- Avoid needless gaps in your schedule. If you drive 45 minutes from work to school and then have to spend another hour on campus waiting for classes to begin, that’s a lot of time you could have spent doing something else. Try to align your schedule such that you go straight from school to work or work to school.
- Know yourself. Do you do your best work in the afternoon? Are you exhausted in the evenings? Happiest in the mornings? Plan a schedule that works with your body’s natural fluctuations.
- Anticipate that everything will take longer than you expect. You might struggle with a specific class or have more homework than you hope. Work a cushion into your schedule.
- Try to carve out at least one day a week that’s relatively unscheduled. This may be your only chance to spend time with the kids, catch up on housework, and dive deeply into the topics you’re studying at school.
- Don’t underestimate the value of extracurricular activities. Advocacy groups, campus clubs, and online discussion groups can help you make career connections and better understand the material you’re tackling in class.
Budget Your Time
Your time is a valuable asset. Don’t waste it on things that don’t matter. Make a schedule that budgets your time just like you budget your money. Trim the fat—the wasteful phone calls, the errands you don’t really need to run, the time with “friends” you don’t really like.

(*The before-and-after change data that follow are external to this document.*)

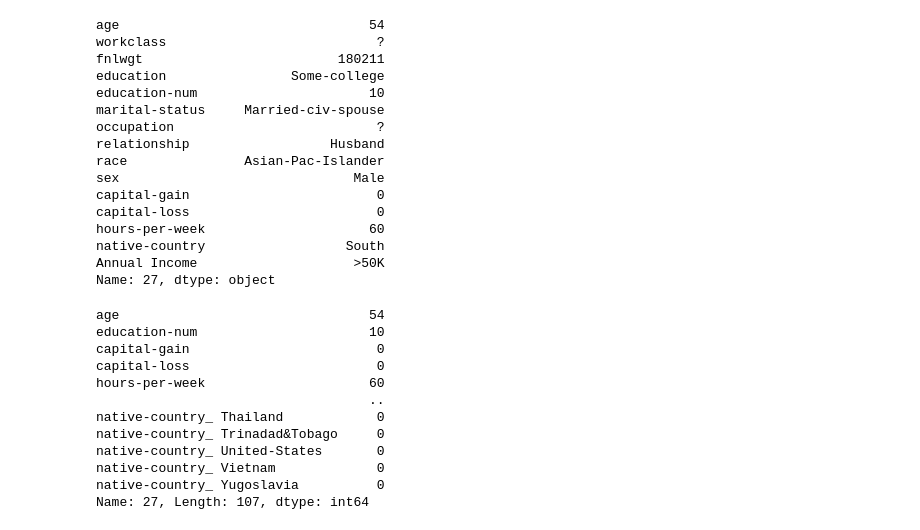
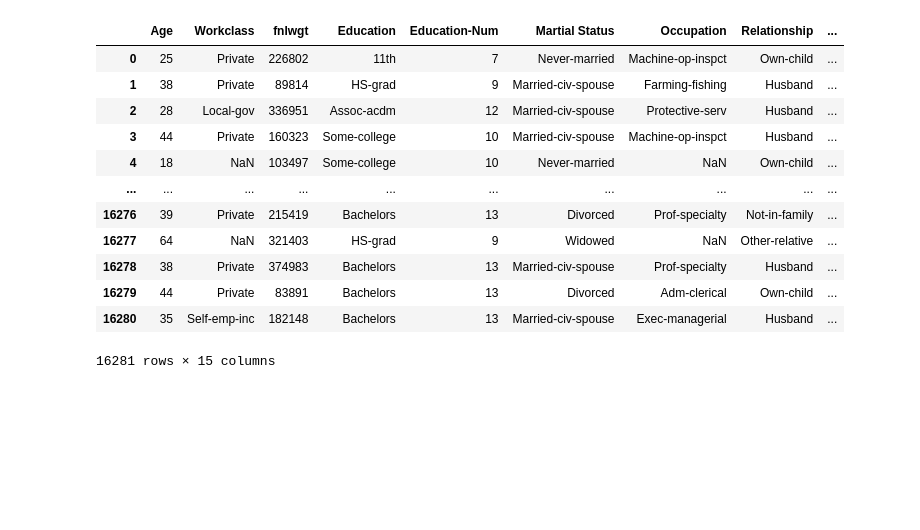
Before and after one commit to Chdunham/SUREResearch2021, a Jupyter notebook: Summer2021.ipynb, the cells around one changed output. Saved outputs shown, nothing was run; the diff lists cells and outputs as text; code cells hidden in the pictures; blank space fills up the shorter version.

```diff
--- a/Summer2021.ipynb
+++ b/Summer2021.ipynb
@@ -3,45 +3,56 @@
 # %%
 # Get Adult data from UCI repository: https://archive.ics.uci.edu/ml/datasets/adult
 # >50K, <=50K.
 # age: continuous.
 #workclass: Private, Self-emp-not-inc, Self-emp-inc, Federal-gov, Local-gov, State-gov, Without-pay, Never-worked.
 # fnlwgt: continuous.
 # education: Bachelors, Some-college, 11th, HS-grad, Prof-school, Assoc-acdm, Assoc-voc, 9th, 7th-8th, 12th, Masters, 1st-4th, 10th, Doctorate, 5th-6th, Preschool.
 # education-num: continuous.
 # marital-status: Married-civ-spouse, Divorced, Never-married, Separated, Widowed, Married-spouse-absent, Married-AF-spouse.
 # occupation: Tech-support, Craft-repair, Other-service, Sales, Exec-managerial, Prof-specialty, Handlers-cleaners, Machine-op-inspct, Adm-clerical, Farming-fishing, Transport-moving, Priv-house-serv, Protective-serv, Armed-Forces.
 # relationship: Wife, Own-child, Husband, Not-in-family, Other-relative, Unmarried.
 # race: White, Asian-Pac-Islander, Amer-Indian-Eskimo, Other, Black.
 # sex: Female, Male.
 # capital-gain: continuous.
 # capital-loss: continuous.
 # hours-per-week: continuous.
 # native-country: United-States, Cambodia, England, Puerto-Rico, Canada, Germany, Outlying-US(Guam-USVI-etc), India, Japan, Greece, South, China, Cuba, Iran, Honduras, Philippines, Italy, Poland, Jamaica, Vietnam, Mexico, Portugal, Ireland, France, Dominican-Republic, Laos, Ecuador, Taiwan, Haiti, Columbia, Hungary, Guatemala, Nicaragua, Scotland, Thailand, Yugoslavia, El-Salvador, Trinadad&Tobago, Peru, Hong, Holand-Netherlands.
 
 
 import pandas as pd
 import tensorflow as tf
 from keras.models import Sequential
 from keras.layers import Dense
 tf.__version__
 
-df = pd.read_csv('https://drive.google.com/uc?export=download&id=1M9XWcjHyzehAXYsafeC26X_yQ2iT5fOJ')
-df
-display(df.iloc[27])
+# Source: https://fairmlbook.org/code/adult.html
+
+features = ["Age", "Workclass", "fnlwgt", "Education", "Education-Num", "Martial Status",
+        "Occupation", "Relationship", "Race", "Sex", "Capital Gain", "Capital Loss",
+        "Hours per week", "Country", "Target"]
+
+# Change these to local file if available
+train_url = 'https://archive.ics.uci.edu/ml/machine-learning-databases/adult/adult.data'
+test_url = 'https://archive.ics.uci.edu/ml/machine-learning-databases/adult/adult.test'
+
+# This will download 3.8M
+original_train = pd.read_csv(train_url, names=features, sep=r'\s*,\s*',
+                             engine='python', na_values="?")
+# This will download 1.9M
+original_test = pd.read_csv(test_url, names=features, sep=r'\s*,\s*',
+                            engine='python', na_values="?", skiprows=1)
+original_test
 # %% [output]
+|  | Age | Workclass | fnlwgt | Education | Education-Num | Martial Status | Occupation | Relationship | ... |
+| 0 | 25 | Private | 226802 | 11th | 7 | Never-married | Machine-op-inspct | Own-child | ... |
+| 1 | 38 | Private | 89814 | HS-grad | 9 | Married-civ-spouse | Farming-fishing | Husband | ... |
+| 2 | 28 | Local-gov | 336951 | Assoc-acdm | 12 | Married-civ-spouse | Protective-serv | Husband | ... |
+| 3 | 44 | Private | 160323 | Some-college | 10 | Married-civ-spouse | Machine-op-inspct | Husband | ... |
+| 4 | 18 | NaN | 103497 | Some-college | 10 | Never-married | NaN | Own-child | ... |
+| ... | ... | ... | ... | ... | ... | ... | ... | ... | ... |
+| 16276 | 39 | Private | 215419 | Bachelors | 13 | Divorced | Prof-specialty | Not-in-family | ... |
+| 16277 | 64 | NaN | 321403 | HS-grad | 9 | Widowed | NaN | Other-relative | ... |
+| 16278 | 38 | Private | 374983 | Bachelors | 13 | Married-civ-spouse | Prof-specialty | Husband | ... |
+| 16279 | 44 | Private | 83891 | Bachelors | 13 | Divorced | Adm-clerical | Own-child | ... |
+| 16280 | 35 | Self-emp-inc | 182148 | Bachelors | 13 | Married-civ-spouse | Exec-managerial | Husband | ... |
-age                                54
-workclass                           ?
-fnlwgt                         180211
-education                Some-college
-education-num                      10
-marital-status     Married-civ-spouse
-occupation                          ?
-relationship                  Husband
-race               Asian-Pac-Islander
-sex                              Male
-capital-gain                        0
-capital-loss                        0
-hours-per-week                     60
-native-country                  South
-Annual Income                    >50K
-Name: 27, dtype: object
+16281 rows × 15 columns
@@ -56,20 +58,0 @@ y = y.drop([' >50K'], axis = 1)
-# %%
-# Drop rows with missing values.
-X = X.dropna()
-# Make categorical columns numeric (one-hot encoding).
-# Normalize.
-X
-display(X.iloc[27])
-# %% [output]
-age                                54
-education-num                      10
-capital-gain                        0
-capital-loss                        0
-hours-per-week                     60
-                                   ..
-native-country_ Thailand            0
-native-country_ Trinadad&Tobago     0
-native-country_ United-States       0
-native-country_ Vietnam             0
-native-country_ Yugoslavia          0
-Name: 27, Length: 107, dtype: int64
```
Also changed, not shown: parts of 7 cells of this notebook.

Zealously guard your time like the precious resource it is. Spend some time each week mindfully thinking about how you intend to spend the coming days, then envisioning your plan and writing (or typing) it down somewhere.
Everyone is tired of hearing about self-care. But you hear so much about it because it’s so important. Self-care means different things at different times. Sometimes it’s making a doctor’s appointment or a healthy meal. Sometimes it’s going for a walk with your dog or spending the afternoon playing with your kids. You are a complex being with many needs—physical, spiritual, psychological, intellectual, financial, and more. Self-care is about identifying unmet needs and then carving out time to address them. You can’t succeed if you don’t tend to your most valuable resource: yourself.